(Beginning of Records to use)
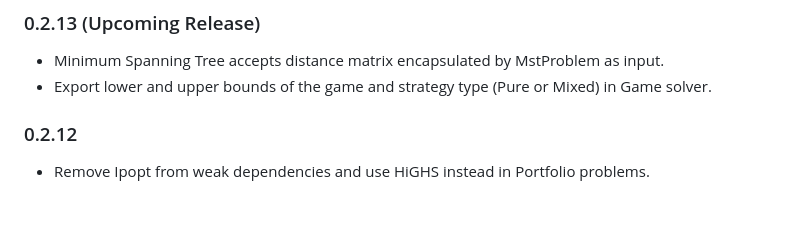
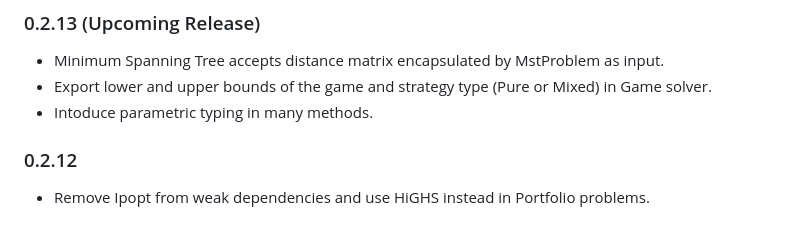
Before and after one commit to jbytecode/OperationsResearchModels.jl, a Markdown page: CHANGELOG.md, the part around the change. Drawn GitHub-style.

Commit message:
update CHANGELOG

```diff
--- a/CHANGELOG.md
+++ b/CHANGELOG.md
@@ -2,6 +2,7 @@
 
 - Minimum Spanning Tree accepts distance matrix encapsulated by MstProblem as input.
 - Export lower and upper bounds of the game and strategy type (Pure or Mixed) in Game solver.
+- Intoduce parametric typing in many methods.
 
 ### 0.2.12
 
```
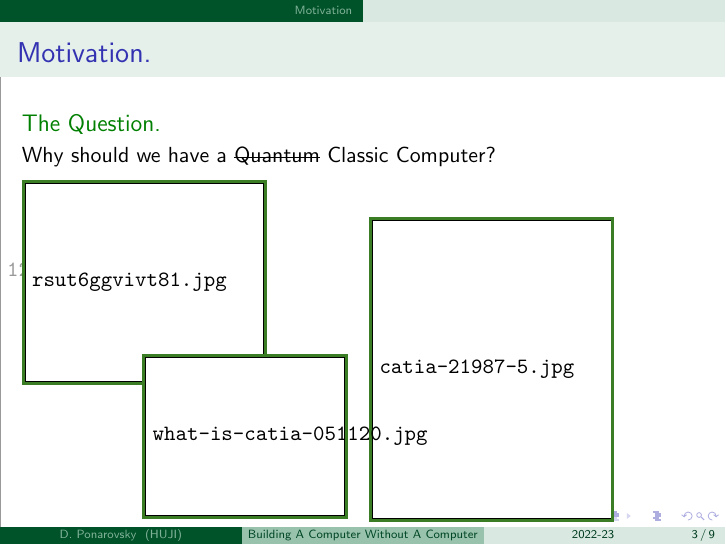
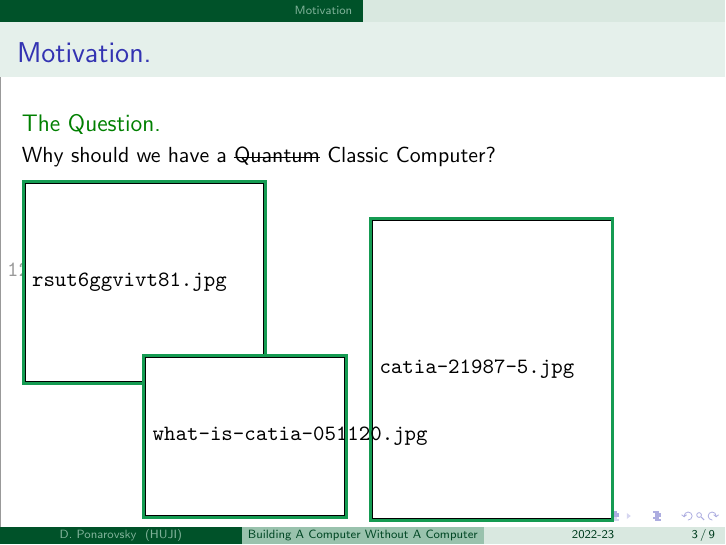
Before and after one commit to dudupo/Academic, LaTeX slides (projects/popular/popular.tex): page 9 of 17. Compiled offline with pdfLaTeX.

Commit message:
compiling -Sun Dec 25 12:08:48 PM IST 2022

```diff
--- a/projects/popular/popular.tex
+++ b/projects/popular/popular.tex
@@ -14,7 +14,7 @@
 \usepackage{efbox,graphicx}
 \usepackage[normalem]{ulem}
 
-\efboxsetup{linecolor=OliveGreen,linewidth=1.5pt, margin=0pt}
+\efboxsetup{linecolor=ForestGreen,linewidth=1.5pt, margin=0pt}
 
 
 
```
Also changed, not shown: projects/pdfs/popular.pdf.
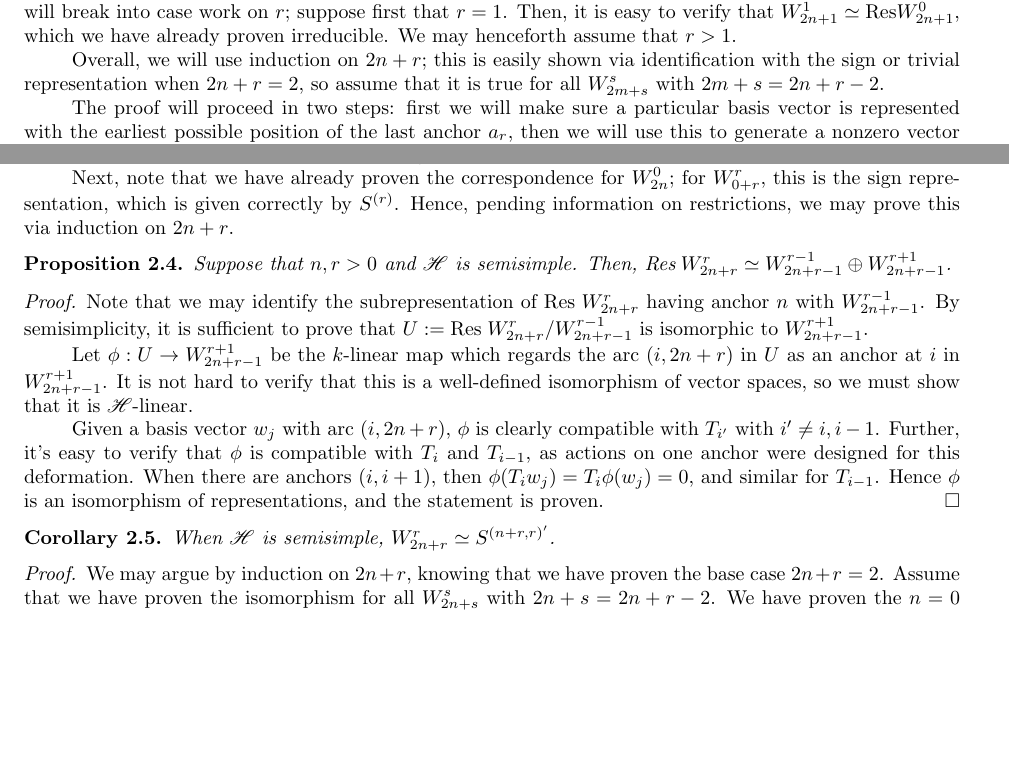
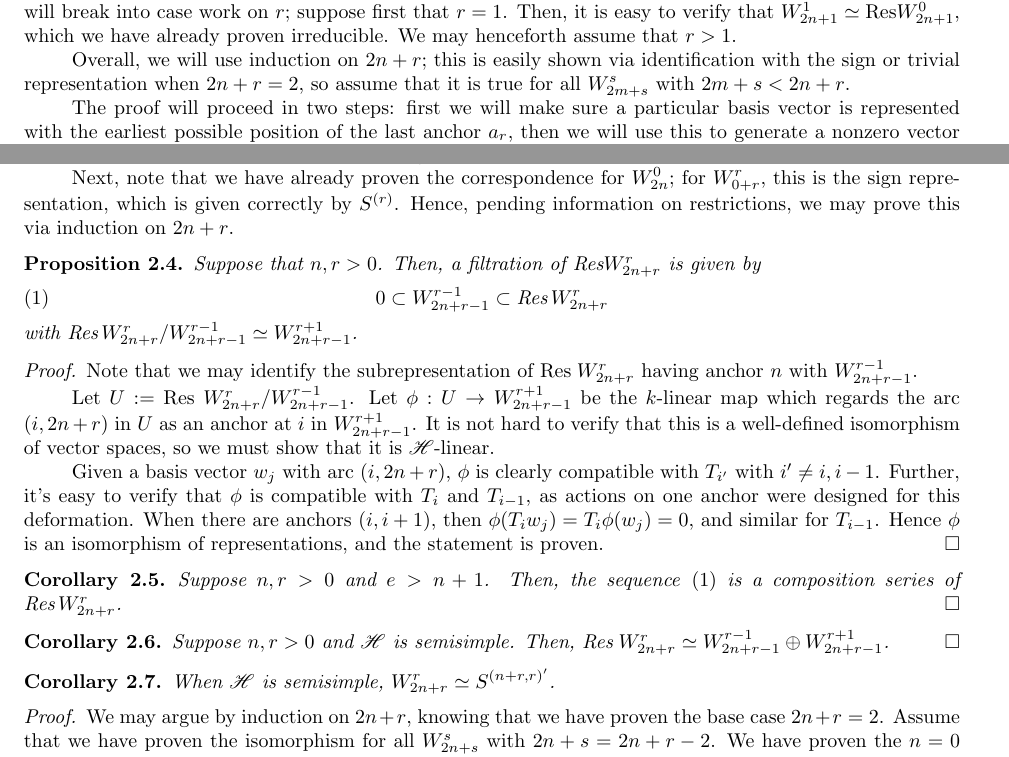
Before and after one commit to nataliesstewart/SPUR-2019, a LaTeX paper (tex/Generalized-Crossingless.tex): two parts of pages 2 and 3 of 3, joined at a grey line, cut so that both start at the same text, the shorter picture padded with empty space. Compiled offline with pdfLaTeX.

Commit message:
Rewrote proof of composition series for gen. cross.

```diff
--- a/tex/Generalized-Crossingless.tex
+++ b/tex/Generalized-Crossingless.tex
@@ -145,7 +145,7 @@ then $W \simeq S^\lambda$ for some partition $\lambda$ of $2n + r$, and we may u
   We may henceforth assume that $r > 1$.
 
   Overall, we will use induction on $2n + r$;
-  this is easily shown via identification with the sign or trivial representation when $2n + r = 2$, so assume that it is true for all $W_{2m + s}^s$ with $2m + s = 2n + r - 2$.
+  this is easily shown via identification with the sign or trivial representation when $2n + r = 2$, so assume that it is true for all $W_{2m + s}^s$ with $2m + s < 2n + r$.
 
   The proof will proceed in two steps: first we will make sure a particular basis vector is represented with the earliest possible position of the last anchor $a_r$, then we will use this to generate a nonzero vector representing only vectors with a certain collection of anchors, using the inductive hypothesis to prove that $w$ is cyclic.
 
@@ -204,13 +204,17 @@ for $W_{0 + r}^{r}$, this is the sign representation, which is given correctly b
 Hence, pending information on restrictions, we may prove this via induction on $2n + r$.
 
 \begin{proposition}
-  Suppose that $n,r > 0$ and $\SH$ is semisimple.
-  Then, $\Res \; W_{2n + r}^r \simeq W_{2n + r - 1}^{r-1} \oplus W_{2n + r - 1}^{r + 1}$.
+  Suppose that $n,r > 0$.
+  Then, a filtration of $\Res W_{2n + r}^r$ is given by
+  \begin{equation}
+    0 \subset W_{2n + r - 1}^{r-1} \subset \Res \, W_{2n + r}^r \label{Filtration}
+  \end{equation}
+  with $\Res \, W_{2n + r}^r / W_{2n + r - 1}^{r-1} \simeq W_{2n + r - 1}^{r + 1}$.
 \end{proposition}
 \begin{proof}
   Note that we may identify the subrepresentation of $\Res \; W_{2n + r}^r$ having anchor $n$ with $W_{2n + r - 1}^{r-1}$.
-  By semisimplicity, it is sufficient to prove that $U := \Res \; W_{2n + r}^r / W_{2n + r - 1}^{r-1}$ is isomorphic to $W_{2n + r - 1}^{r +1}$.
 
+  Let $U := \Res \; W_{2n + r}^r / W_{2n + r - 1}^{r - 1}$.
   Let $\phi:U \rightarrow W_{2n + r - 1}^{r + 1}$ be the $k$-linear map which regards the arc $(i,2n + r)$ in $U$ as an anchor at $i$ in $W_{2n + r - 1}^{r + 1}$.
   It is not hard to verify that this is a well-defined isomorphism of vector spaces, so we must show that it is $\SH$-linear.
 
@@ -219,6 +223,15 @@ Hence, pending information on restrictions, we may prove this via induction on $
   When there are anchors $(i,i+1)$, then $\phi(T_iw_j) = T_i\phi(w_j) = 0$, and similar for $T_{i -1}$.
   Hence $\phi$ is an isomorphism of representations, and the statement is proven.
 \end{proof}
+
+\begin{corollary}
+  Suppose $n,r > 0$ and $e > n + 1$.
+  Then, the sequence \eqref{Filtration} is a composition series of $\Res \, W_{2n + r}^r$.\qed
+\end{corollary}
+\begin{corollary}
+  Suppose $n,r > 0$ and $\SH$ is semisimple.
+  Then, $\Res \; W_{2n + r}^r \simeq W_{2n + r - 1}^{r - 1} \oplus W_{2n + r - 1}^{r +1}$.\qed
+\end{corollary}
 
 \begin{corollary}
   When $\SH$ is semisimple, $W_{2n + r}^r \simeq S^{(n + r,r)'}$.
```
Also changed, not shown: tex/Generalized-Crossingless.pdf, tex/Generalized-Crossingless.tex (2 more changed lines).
(End of Records to use)
# Your objective
Word for word, print all of the data; skip the pictures.

# Answer area
Before and after one commit to jbytecode/OperationsResearchModels.jl, a Markdown page: CHANGELOG.md, the part around the change. Drawn GitHub-style.

Commit message:
update CHANGELOG

```diff
--- a/CHANGELOG.md
+++ b/CHANGELOG.md
@@ -2,6 +2,7 @@
 
 - Minimum Spanning Tree accepts distance matrix encapsulated by MstProblem as input.
 - Export lower and upper bounds of the game and strategy type (Pure or Mixed) in Game solver.
+- Intoduce parametric typing in many methods.
 
 ### 0.2.12
 
```
Before and after one commit to dudupo/Academic, LaTeX slides (projects/popular/popular.tex): page 9 of 17. Compiled offline with pdfLaTeX.

Commit message:
compiling -Sun Dec 25 12:08:48 PM IST 2022

```diff
--- a/projects/popular/popular.tex
+++ b/projects/popular/popular.tex
@@ -14,7 +14,7 @@
 \usepackage{efbox,graphicx}
 \usepackage[normalem]{ulem}
 
-\efboxsetup{linecolor=OliveGreen,linewidth=1.5pt, margin=0pt}
+\efboxsetup{linecolor=ForestGreen,linewidth=1.5pt, margin=0pt}
 
 
 
```
Also changed, not shown: projects/pdfs/popular.pdf.
Before and after one commit to nataliesstewart/SPUR-2019, a LaTeX paper (tex/Generalized-Crossingless.tex): two parts of pages 2 and 3 of 3, joined at a grey line, cut so that both start at the same text, the shorter picture padded with empty space. Compiled offline with pdfLaTeX.

Commit message:
Rewrote proof of composition series for gen. cross.

```diff
--- a/tex/Generalized-Crossingless.tex
+++ b/tex/Generalized-Crossingless.tex
@@ -145,7 +145,7 @@ then $W \simeq S^\lambda$ for some partition $\lambda$ of $2n + r$, and we may u
   We may henceforth assume that $r > 1$.
 
   Overall, we will use induction on $2n + r$;
-  this is easily shown via identification with the sign or trivial representation when $2n + r = 2$, so assume that it is true for all $W_{2m + s}^s$ with $2m + s = 2n + r - 2$.
+  this is easily shown via identification with the sign or trivial representation when $2n + r = 2$, so assume that it is true for all $W_{2m + s}^s$ with $2m + s < 2n + r$.
 
   The proof will proceed in two steps: first we will make sure a particular basis vector is represented with the earliest possible position of the last anchor $a_r$, then we will use this to generate a nonzero vector representing only vectors with a certain collection of anchors, using the inductive hypothesis to prove that $w$ is cyclic.
 
@@ -204,13 +204,17 @@ for $W_{0 + r}^{r}$, this is the sign representation, which is given correctly b
 Hence, pending information on restrictions, we may prove this via induction on $2n + r$.
 
 \begin{proposition}
-  Suppose that $n,r > 0$ and $\SH$ is semisimple.
-  Then, $\Res \; W_{2n + r}^r \simeq W_{2n + r - 1}^{r-1} \oplus W_{2n + r - 1}^{r + 1}$.
+  Suppose that $n,r > 0$.
+  Then, a filtration of $\Res W_{2n + r}^r$ is given by
+  \begin{equation}
+    0 \subset W_{2n + r - 1}^{r-1} \subset \Res \, W_{2n + r}^r \label{Filtration}
+  \end{equation}
+  with $\Res \, W_{2n + r}^r / W_{2n + r - 1}^{r-1} \simeq W_{2n + r - 1}^{r + 1}$.
 \end{proposition}
 \begin{proof}
   Note that we may identify the subrepresentation of $\Res \; W_{2n + r}^r$ having anchor $n$ with $W_{2n + r - 1}^{r-1}$.
-  By semisimplicity, it is sufficient to prove that $U := \Res \; W_{2n + r}^r / W_{2n + r - 1}^{r-1}$ is isomorphic to $W_{2n + r - 1}^{r +1}$.
 
+  Let $U := \Res \; W_{2n + r}^r / W_{2n + r - 1}^{r - 1}$.
   Let $\phi:U \rightarrow W_{2n + r - 1}^{r + 1}$ be the $k$-linear map which regards the arc $(i,2n + r)$ in $U$ as an anchor at $i$ in $W_{2n + r - 1}^{r + 1}$.
   It is not hard to verify that this is a well-defined isomorphism of vector spaces, so we must show that it is $\SH$-linear.
 
@@ -219,6 +223,15 @@ Hence, pending information on restrictions, we may prove this via induction on $
   When there are anchors $(i,i+1)$, then $\phi(T_iw_j) = T_i\phi(w_j) = 0$, and similar for $T_{i -1}$.
   Hence $\phi$ is an isomorphism of representations, and the statement is proven.
 \end{proof}
+
+\begin{corollary}
+  Suppose $n,r > 0$ and $e > n + 1$.
+  Then, the sequence \eqref{Filtration} is a composition series of $\Res \, W_{2n + r}^r$.\qed
+\end{corollary}
+\begin{corollary}
+  Suppose $n,r > 0$ and $\SH$ is semisimple.
+  Then, $\Res \; W_{2n + r}^r \simeq W_{2n + r - 1}^{r - 1} \oplus W_{2n + r - 1}^{r +1}$.\qed
+\end{corollary}
 
 \begin{corollary}
   When $\SH$ is semisimple, $W_{2n + r}^r \simeq S^{(n + r,r)'}$.
```
Also changed, not shown: tex/Generalized-Crossingless.pdf, tex/Generalized-Crossingless.tex (2 more changed lines).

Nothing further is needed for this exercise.